*** AVAILABLE RECORDS ***

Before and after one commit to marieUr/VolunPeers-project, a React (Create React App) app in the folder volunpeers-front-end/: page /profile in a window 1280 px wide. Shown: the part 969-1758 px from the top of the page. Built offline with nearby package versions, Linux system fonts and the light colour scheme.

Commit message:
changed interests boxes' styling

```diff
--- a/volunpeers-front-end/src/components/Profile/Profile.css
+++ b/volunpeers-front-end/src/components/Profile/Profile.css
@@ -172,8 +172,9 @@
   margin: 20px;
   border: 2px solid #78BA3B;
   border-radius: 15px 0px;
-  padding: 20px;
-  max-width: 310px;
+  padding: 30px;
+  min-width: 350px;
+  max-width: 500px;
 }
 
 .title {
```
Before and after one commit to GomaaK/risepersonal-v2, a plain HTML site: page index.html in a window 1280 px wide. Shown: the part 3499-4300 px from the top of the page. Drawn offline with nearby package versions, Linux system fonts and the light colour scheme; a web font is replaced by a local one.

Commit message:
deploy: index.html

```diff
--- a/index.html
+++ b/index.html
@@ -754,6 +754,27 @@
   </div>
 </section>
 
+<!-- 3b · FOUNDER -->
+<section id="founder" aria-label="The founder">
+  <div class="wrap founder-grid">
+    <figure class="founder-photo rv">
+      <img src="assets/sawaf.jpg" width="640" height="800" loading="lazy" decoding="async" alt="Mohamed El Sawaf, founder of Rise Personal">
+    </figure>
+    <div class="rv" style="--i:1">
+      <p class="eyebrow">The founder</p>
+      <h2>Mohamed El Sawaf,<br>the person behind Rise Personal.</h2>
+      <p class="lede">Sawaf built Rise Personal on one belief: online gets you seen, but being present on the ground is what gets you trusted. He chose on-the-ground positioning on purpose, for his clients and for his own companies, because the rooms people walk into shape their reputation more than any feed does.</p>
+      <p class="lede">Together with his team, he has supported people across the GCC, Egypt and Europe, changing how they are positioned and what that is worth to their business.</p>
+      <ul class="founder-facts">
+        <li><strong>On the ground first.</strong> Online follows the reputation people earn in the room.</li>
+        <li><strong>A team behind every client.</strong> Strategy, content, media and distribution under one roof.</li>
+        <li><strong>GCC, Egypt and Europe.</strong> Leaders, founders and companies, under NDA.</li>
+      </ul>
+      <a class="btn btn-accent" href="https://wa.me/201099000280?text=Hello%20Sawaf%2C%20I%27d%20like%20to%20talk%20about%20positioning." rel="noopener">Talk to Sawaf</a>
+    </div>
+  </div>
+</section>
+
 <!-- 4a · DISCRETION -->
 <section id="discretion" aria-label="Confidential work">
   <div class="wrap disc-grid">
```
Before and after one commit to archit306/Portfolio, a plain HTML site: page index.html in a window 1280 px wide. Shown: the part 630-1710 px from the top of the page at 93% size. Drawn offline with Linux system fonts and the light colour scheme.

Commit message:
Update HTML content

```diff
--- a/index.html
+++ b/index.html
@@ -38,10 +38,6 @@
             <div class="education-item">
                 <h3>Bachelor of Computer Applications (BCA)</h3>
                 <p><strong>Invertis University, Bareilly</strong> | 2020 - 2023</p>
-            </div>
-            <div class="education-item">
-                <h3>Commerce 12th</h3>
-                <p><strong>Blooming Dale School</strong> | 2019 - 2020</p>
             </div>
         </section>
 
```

*** End of AVAILABLE RECORDS ***

* YOUR ASSIGNMENT:
Report all lines of the data above that include the string "Sawaf".

* EXERCISE SOLUTION:
+      <img src="assets/sawaf.jpg" width="640" height="800" loading="lazy" decoding="async" alt="Mohamed El Sawaf, founder of Rise Personal">
+      <h2>Mohamed El Sawaf,<br>the person behind Rise Personal.</h2>
+      <p class="lede">Sawaf built Rise Personal on one belief: online gets you seen, but being present on the ground is what gets you trusted. He chose on-the-ground positioning on purpose, for his clients and for his own companies, because the rooms people walk into shape their reputation more than any feed does.</p>
+      <a class="btn btn-accent" href="https://wa.me/201099000280?text=Hello%20Sawaf%2C%20I%27d%20like%20to%20talk%20about%20positioning." rel="noopener">Talk to Sawaf</a>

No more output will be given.